      8. Notwithstanding this subsection, any advertising, which does not refer to the availability of liquor, may appeal to persons under the legal drinking age and may be placed in media targeted specifically at people under the legal drinking age.
    5. does not associate consumption of liquor with driving a motorized vehicle, or with any activity that requires care and skill or has elements of danger;
      1. Persons should not be depicted with liquor prior to, in anticipation of, or while engaging in any activities which involve care and skill or elements of physical danger. (An activity includes work, sports, recreation, crafts, and hobbies.) Some examples of activities, which are considered to be activities, which involve care and skill or elements of physical danger, are:
        • skiing
        • swimming
        • hockey
        • child care
        • hunting
        • football
        • baseball
        • working
        • volleyball
        • racing
        • studying
        • boating
        • carving
        • surfing
        • etc.
      2. Consumption should not be associated with the performance of any aspect of any activity, which calls for a high degree of skill if imitation by the unskilled or underage could be considered dangerous.
      3. The depiction of an activity which involves care and skill or elements of physical danger must clearly establish that the individuals shown with liquor are merely spectators or have completed that activity for the day and are then depicted with the product.
      4. Vehicles involved in races, competitions, contests, exhibitions, or public displays may be used as a medium for liquor advertising; however, graphics of the product (i.e. bottles, cans, glasses, etc.) and specific references to alcohol content (% alcohol / volume) are not permitted.
    6. does not depict motorized vehicles in motion in advertising showing consumption of liquor, unless the motorized vehicle is a form of public transportation;
      1. Persons should not be depicted with liquor prior to, in anticipation of, or while operating a motorized vehicle. There cannot be any indication, direct or implied, that an individual who has been depicted with liquor will then be operating a motorized vehicle.
      2. Motorized vehicles should not be shown in motion in an advertisement, which includes a consumption scenario unless the vehicle is a form of public transportation. Parked vehicles, or vehicles such as buses, trains, planes, taxicabs, licensed boats, etc., in motion, may appear in advertisements with consumption scenarios.
      3. Motorized vehicles involved in races, competitions, contests, exhibitions, or public displays may be used as a medium for liquor advertising, however, graphics of the product (i.e. bottles, cans, glasses, etc.) and specific references to alcohol content (% alcohol / volume) are not permitted.
    7. does not suggest any illegal sale, illegal purchase, illegal gift, illegal handling or illegal consumption of liquor.
      1. An advertisement may not depict a licensee gifting any patron with liquor, or an individual gifting a person under the legal drinking age with liquor.

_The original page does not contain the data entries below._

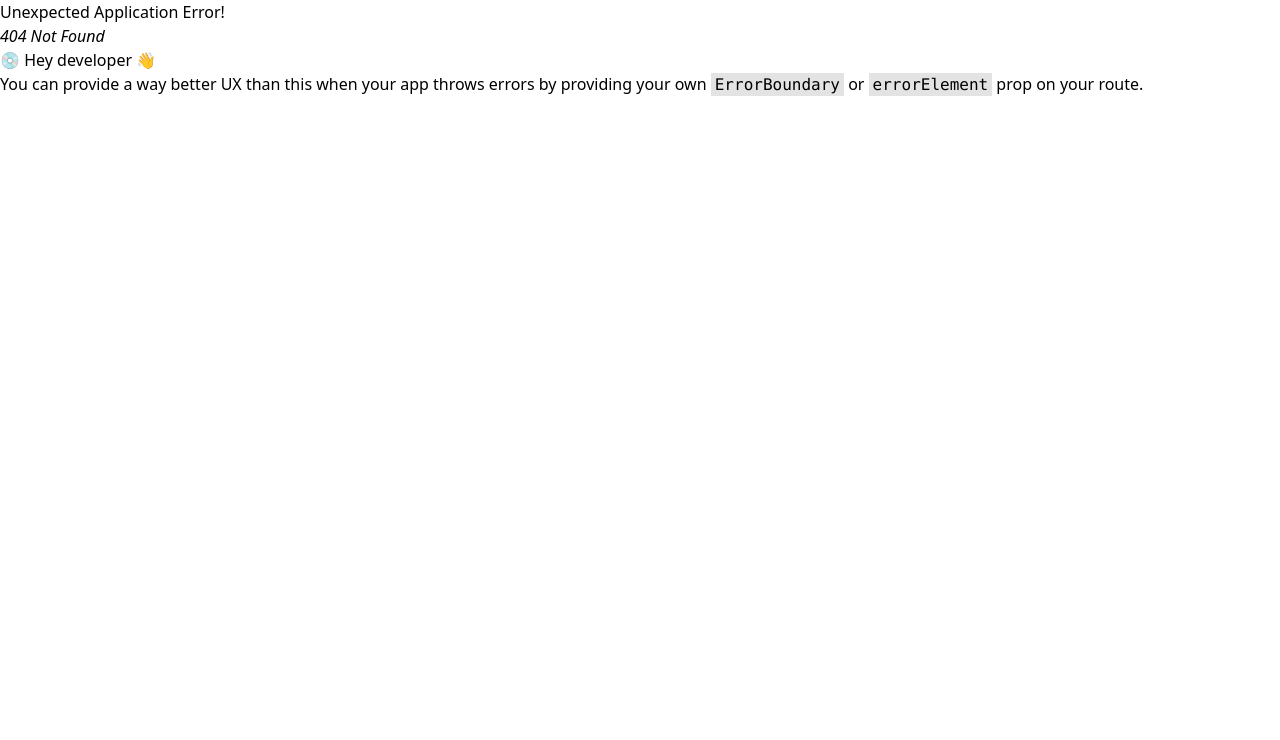
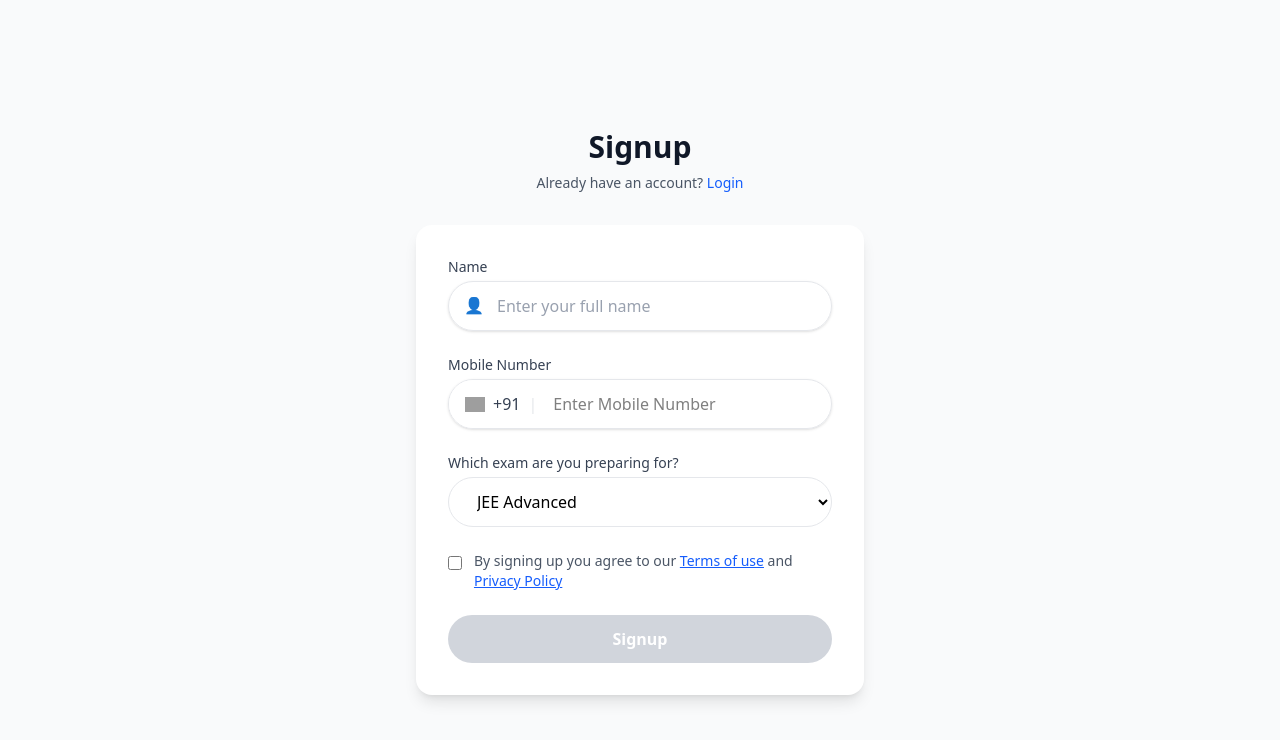
Before and after one commit to Aaditya0112/Preptrack-CBT, a React (Vite) app in the folder frontend/: page /signup in a window 1280 px wide. Before the commit this address had no page. Shown: the top 740 px of the page. Built offline with nearby package versions, Linux system fonts and the light colour scheme; grey boxes are pictures that could not be loaded.

Commit message:
feat: Add Signup page and update routing to include signup functionality and small modifications

```diff
--- a/frontend/src/components/Layout.jsx
+++ b/frontend/src/components/Layout.jsx
@@ -7,7 +7,7 @@ export default function Layout() {
   const location = useLocation();
 
 
-  const hideHeaderFooter = ['/assessment', '/'];
+  const hideHeaderFooter = ['/assessment', '/', "/signup"];
 
   const shouldHideHeaderFooter = hideHeaderFooter.includes(location.pathname);
 
--- a/frontend/src/pages/Preview.jsx
+++ b/frontend/src/pages/Preview.jsx
@@ -187,19 +187,17 @@ export default function Preview() {
             <p className="text-sm text-gray-500 mt-1">Preview questions and select a subset to run. Duration: {exam.durationInSeconds ? `${Math.floor(exam.durationInSeconds/60)} min` : 'Untimed'}</p>
           </div>
             <div className="flex items-center gap-3">
-            <div className="text-sm text-gray-600">Questions shown</div>
-            <div className="px-3 py-1 bg-blue-50 text-blue-700 rounded-full font-medium">{filteredQuestions.length}</div>
-            <button onClick={() => { selectAll(); }} className={`px-4 py-2 text-white rounded shadow ${filteredQuestions.length === 0 ? 'bg-gray-300 cursor-not-allowed' : 'bg-green-600'}`} disabled={filteredQuestions.length === 0}>Select All</button>
-            <button onClick={() => { clearAll(); }} className={`px-4 py-2 ${filteredQuestions.length === 0 ? 'bg-gray-100 text-gray-400' : 'bg-gray-100 text-gray-700'} rounded border`} disabled={filteredQuestions.length === 0}>Clear</button>
-          </div>
+              <div className="text-sm text-gray-600">Questions shown</div>
+              <div className="px-3 py-1 bg-blue-50 text-blue-700 rounded-full font-medium">{filteredQuestions.length}</div>
+            </div>
         </header>
 
         <div className="flex-1 grid grid-cols-3 gap-6">
           <div className="col-span-2 bg-white rounded-lg shadow divide-y overflow-auto flex items-center justify-center" style={{ maxHeight: '100%' }}>
             {filteredQuestions.length === 0 ? (
               <div className="p-8 text-center">
-                <div className="text-red-600 font-semibold mb-2">No sections Selected to Proceed</div>
-                <div className="text-sm text-gray-600">Select one or more sections from the right to preview questions and enable selection controls.</div>
+                <div className="text-red-600 font-semibold mb-2">No Section(s) Selected to Proceed</div>
+                <div className="text-sm text-gray-600">Select one or more sections from the right to preview questions and enable selection.</div>
               </div>
             ) : (
               <div className="w-full">
--- /dev/null
+++ b/frontend/src/pages/Signup.jsx
@@ -0,0 +1,104 @@
+import React, { useState } from 'react';
+import { Link, useNavigate } from 'react-router-dom';
+
+export default function Signup() {
+  const classes = ['9th','10th','11th','12th','12th Pass'];
+  const [name, setName] = useState('');
+  const [selectedClass, setSelectedClass] = useState('9th');
+  const [phone, setPhone] = useState('');
+  const [exam, setExam] = useState('JEE Advanced');
+  const [agree, setAgree] = useState(false);
+
+  const navigate = useNavigate();
+
+  function handleSignup() {
+    // For now we only navigate to dashboard. Real signup logic (API) can be added later.
+    navigate('/dashboard');
+  }
+
+  return (
+    <div className="min-h-screen bg-gray-50 flex items-center justify-center py-12 px-4 sm:px-6 lg:px-8">
+      <div className="max-w-md w-full space-y-8">
+        <div className="text-center">
+          <h2 className="mt-6 text-3xl font-extrabold text-gray-900">Signup</h2>
+          <p className="mt-2 text-sm text-gray-600">Already have an account? <Link to="/" className="text-blue-600 font-medium">Login</Link></p>
+        </div>
+
+        <form className="mt-8 space-y-6 bg-white p-8 rounded-2xl shadow-lg">
+          <div>
+            <label htmlFor="name" className="block text-sm font-medium text-gray-700">Name</label>
+            <div className="mt-1 relative rounded-full shadow-sm">
+              <input
+                id="name"
+                name="name"
+                type="text"
+                placeholder="Enter your full name"
+                value={name}
+                onChange={(e) => setName(e.target.value)}
+                className="appearance-none block w-full px-12 py-3 border border-gray-200 rounded-full placeholder-gray-400 focus:outline-none focus:ring-2 focus:ring-blue-200 focus:border-transparent"
+              />
+              <div className="absolute left-4 top-3 text-gray-400 pr-2">👤</div>
+            </div>
+          </div>
+
+
+
+
+          <div>
+            <label htmlFor="phone" className="block text-sm font-medium text-gray-700">Mobile Number</label>
+            <div className="mt-1 flex rounded-full shadow-sm overflow-hidden border border-gray-200">
+              <div className="px-4 flex items-center bg-white gap-2">
+                <img src="https://flagcdn.com/w20/in.png" alt="IN" className="w-5 h-4object-cover" />
+                <span className="text-gray-700">+91</span>
+                <span className="text-gray-200">|</span>
+              </div>
+              <input
+                id="phone"
+                name="phone"
+                type="text"
+                placeholder="Enter Mobile Number"
+                value={phone}
+                onChange={(e) => setPhone(e.target.value)}
+                className="flex-1 py-3 focus:outline-none"
+              />
+            </div>
+          </div>
+
+          <div>
+            <label htmlFor="exam" className="block text-sm font-medium text-gray-700">Which exam are you preparing for?</label>
+            <select
+              id="exam"
+              name="exam"
+              value={exam}
+              onChange={(e) => setExam(e.target.value)}
+              className="mt-1 block w-full px-6 py-3 border border-gray-200 rounded-full placeholder-gray-400 bg-white focus:outline-none focus:ring-2 focus:ring-blue-200 focus:border-transparent"
+            >
+              <option>JEE Advanced</option>
+              <option>JEE Main</option>
+              <option>NEET</option>
+              <option>CBSE Board</option>
+              <option>Other</option>
+            </select>
+          </div>
+
+          <div className="flex items-start gap-3">
+            <input id="agree" type="checkbox" checked={agree} onChange={(e) => setAgree(e.target.checked)} className="mt-1 h-4 w-4 rounded border-gray-300 text-blue-600 focus:ring-blue-500" />
+            <label htmlFor="agree" className="text-sm text-gray-600">By signing up you agree to our <a href="#" className="text-blue-600 underline">Terms of use</a> and <a href="#" className="text-blue-600 underline">Privacy Policy</a></label>
+          </div>
+
+          <div>
+            <button
+              type="button"
+              onClick={handleSignup}
+              disabled={!agree}
+              className={`w-full py-3 rounded-full text-white font-semibold ${agree ? 'bg-blue-500 hover:bg-blue-600' : 'bg-gray-300 cursor-not-allowed'}`}
+            >
+              Signup
+            </button>
+          </div>
+
+        </form>
+      </div>
+    </div>
+  );
+}
```
Also changed, not shown: frontend/src/main.jsx (+5 -2 lines).
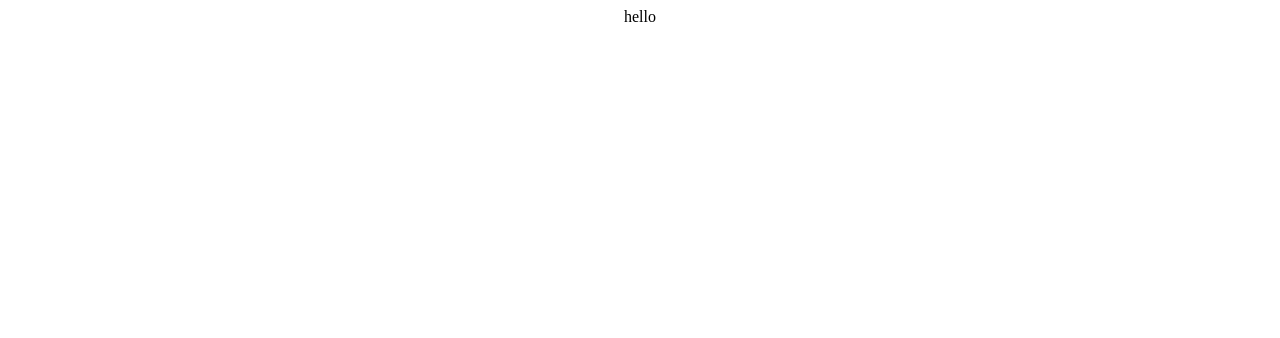
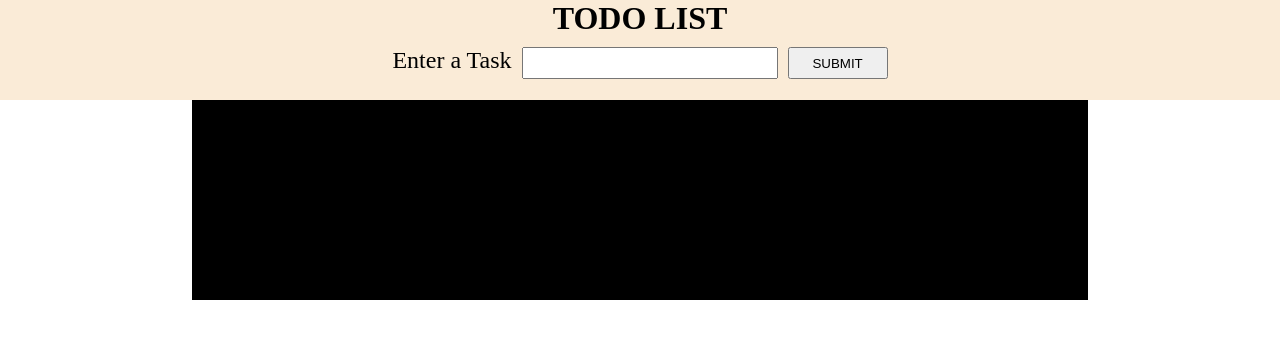
Before and after one commit to BharathSiddoji/CRUD-Todo-List, a React (Create React App) app: page / in a window 1280 px wide. Shown: the top 338 px of the page. Built offline with nearby package versions, Linux system fonts and the light colour scheme.

Commit message:
add state to the todo component, added some styles

```diff
--- a/package.json
+++ b/package.json
@@ -8,7 +8,9 @@
     "@testing-library/user-event": "^13.5.0",
     "react": "^18.2.0",
     "react-dom": "^18.2.0",
+    "react-redux": "^8.0.5",
     "react-scripts": "5.0.1",
+    "redux": "^4.2.0",
     "web-vitals": "^2.1.4"
   },
   "scripts": {
--- a/src/App.css
+++ b/src/App.css
@@ -1,3 +1,10 @@
+*{
+  box-sizing: border-box;
+  margin: 0px;
+  padding: 0px;
+}
+
+
 .App {
   text-align: center;
 }
--- a/src/App.js
+++ b/src/App.js
@@ -1,9 +1,12 @@
 import './App.css';
+import Todo from './components/Todo';
+import TodoTasks from './components/TodoTasks';
 
 function App() {
   return (
     <div className="App">
-      hello
+      <Todo />
+      <TodoTasks />
     </div>
   );
 }
--- /dev/null
+++ b/src/components/Todo.js
@@ -0,0 +1,25 @@
+import React,{useState} from 'react'
+import './todo.css'
+
+const Todo = () => {
+    const [task,setTask] = useState([])
+    const formHandler =(e)=>{
+        e.preventDefault()
+        alert(task)
+    }
+    const inputFieldHandler=(e)=>{
+        setTask(e.target.value)
+    }
+  return (
+    <div className='form__container'>
+        <h1>TODO LIST</h1>
+       <form onSubmit={(e)=>formHandler(e)}>
+        <label htmlFor="text" className='form__label'>Enter a Task</label>
+        <input type="text" name="text" id="text" className='form__input' onChange={inputFieldHandler}/>
+        <input type="submit" value="submit" className='form__btn'/>
+       </form>
+    </div>
+  )
+}
+
+export default Todo
--- /dev/null
+++ b/src/components/TodoTasks.js
@@ -0,0 +1,11 @@
+import React from 'react'
+import './todo.css';
+const TodoTasks = (props) => {
+  return (
+    <div className='todo__task'>
+
+    </div>
+  )
+}
+
+export default TodoTasks
--- /dev/null
+++ b/src/components/todo.css
@@ -0,0 +1,28 @@
+.form__container{
+    width: 100%;
+    height: 100px;
+    background-color: antiquewhite ;
+    margin-inline: auto;
+}
+.form__input{
+    width: 20%;
+    height: 32px;
+    margin: 10px;
+}
+.form__label{
+    font-size: 24px;
+}
+.form__btn{
+    width: 100px;
+    height: 32px;
+    font-weight: 400;
+    text-transform: uppercase;
+}
+
+
+.todo__task{
+    width:70%;
+    height: 200px;
+    background-color: black;
+    margin-inline:auto ;
+}
```
Also changed, not shown: 1 other file (tests, documents, lock files or other folders).
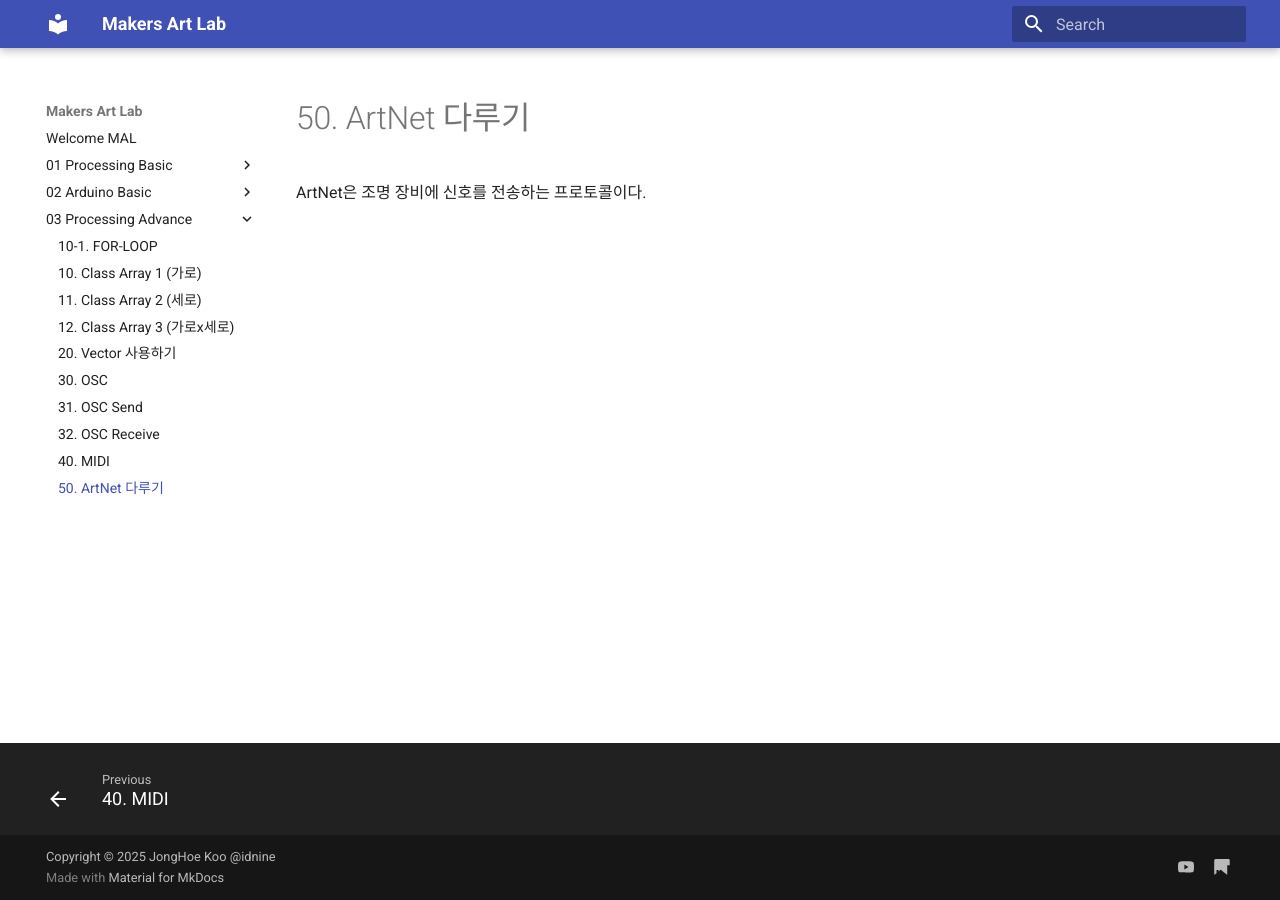
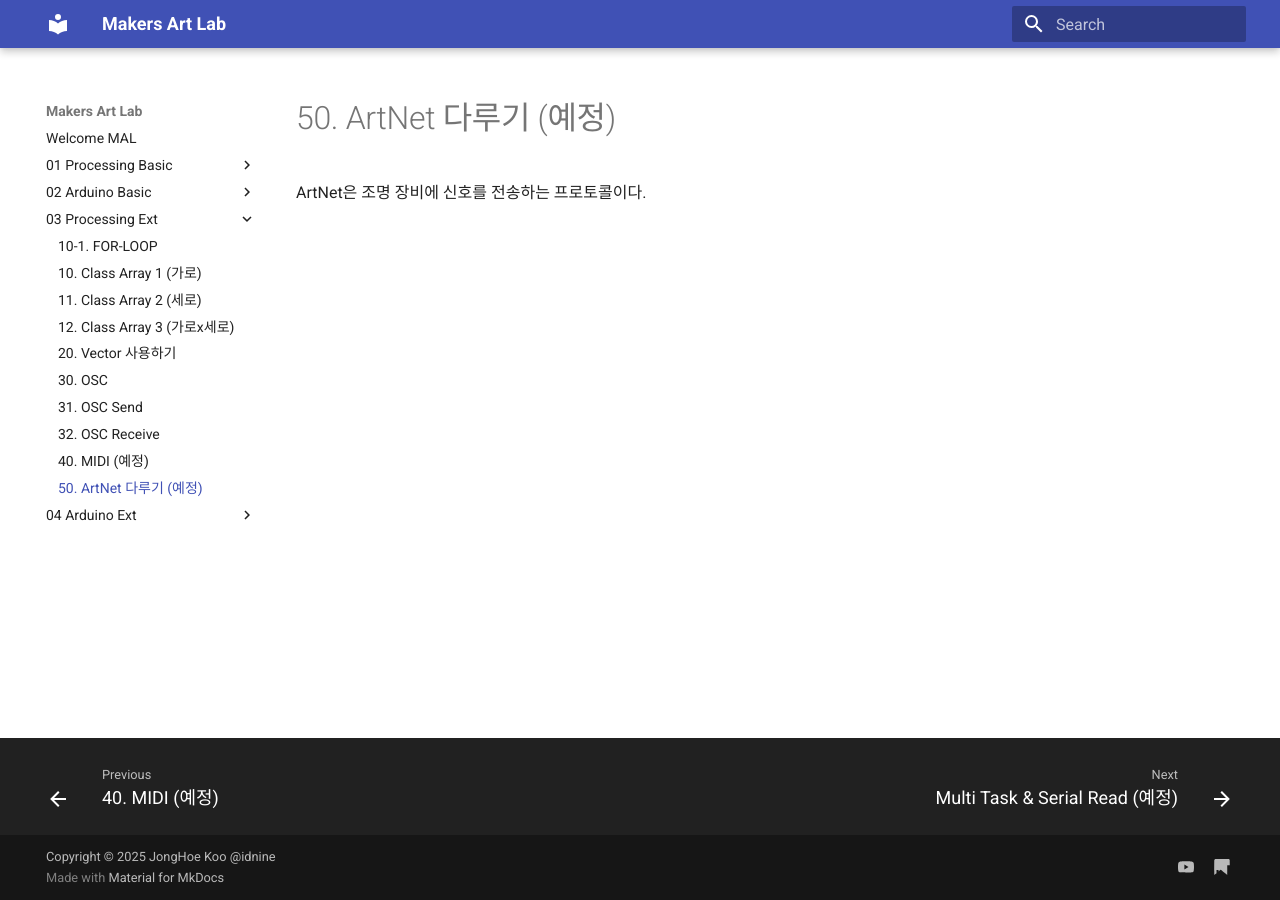
Before and after one commit to jonghoe9/makers-art-lab, an MkDocs documentation site: the page built from docs/03_Processing_Ext/50_ArtNet.md, in a window 1280 px wide. Built offline with MkDocs 1.6.1 and Material for MkDocs 9.7.7, drawn with Linux system fonts in a browser that asks for light colours.

Commit message:
확장 부분 추가

```diff
--- a/docs/03_Processing_Advance/40_MIDI.md
+++ b/docs/03_Processing_Ext/40_MIDI.md
@@ -1,3 +1,3 @@
-# 40. MIDI
+# 40. MIDI (예정)
 
 MIDI는 악기를 컨트롤하는 신호다.
--- a/docs/03_Processing_Advance/50_ArtNet.md
+++ b/docs/03_Processing_Ext/50_ArtNet.md
@@ -1,3 +1,3 @@
-# 50. ArtNet 다루기
+# 50. ArtNet 다루기 (예정)
 
 ArtNet은 조명 장비에 신호를 전송하는 프로토콜이다.
```
Also changed, not shown: docs/04_Arduino_Ext/Multitask_SerialRead.md (added, +24 -0 lines), docs/03_Processing_Ext/10-1_FOR-LOOP.md (renamed from docs/03_Processing_Advance/10-1_FOR-LOOP.md), docs/03_Processing_Ext/10_Class_ArrayH.md (renamed from docs/03_Processing_Advance/10_Class_ArrayH.md), docs/03_Processing_Ext/11_Class_ArrayV.md (renamed from docs/03_Processing_Advance/11_Class_ArrayV.md), docs/03_Processing_Ext/12_Class_ArrayHV.md (renamed from docs/03_Processing_Advance/12_Class_ArrayHV.md), docs/03_Processing_Ext/20_Vector.md (renamed from docs/03_Processing_Advance/20_Vector.md), docs/03_Processing_Ext/30_OSC.md (renamed from docs/03_Processing_Advance/30_OSC.md), docs/03_Processing_Ext/31_OSC_send.md (renamed from docs/03_Processing_Advance/31_OSC_send.md), docs/03_Processing_Ext/32_OSC_recv.md (renamed from docs/03_Processing_Advance/32_OSC_recv.md).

      2. The illegal handling of liquor may not be depicted. For example smuggling liquor across a border may not be depicted.
      3. The consumption of liquor may not be depicted or implied in settings where this would not be legal in Ontario such as public beaches, public parks, private boats without sleeping accommodations, etc.
      4. Liquor may be depicted in a setting where consumption is not permitted provided it is clearly a beauty shot with no evidence of people or of previous or imminent consumption.
  2. The holder of a licence to operate a ferment on premise or liquor delivery service or special occasion permit shall not offer a gift or the opportunity to receive a gift that requires the purchase of liquor.
    1. Offers linked to a single purchase of services or ingredients are permitted but not linked to multiple purchases such as a frequent buyer’s club.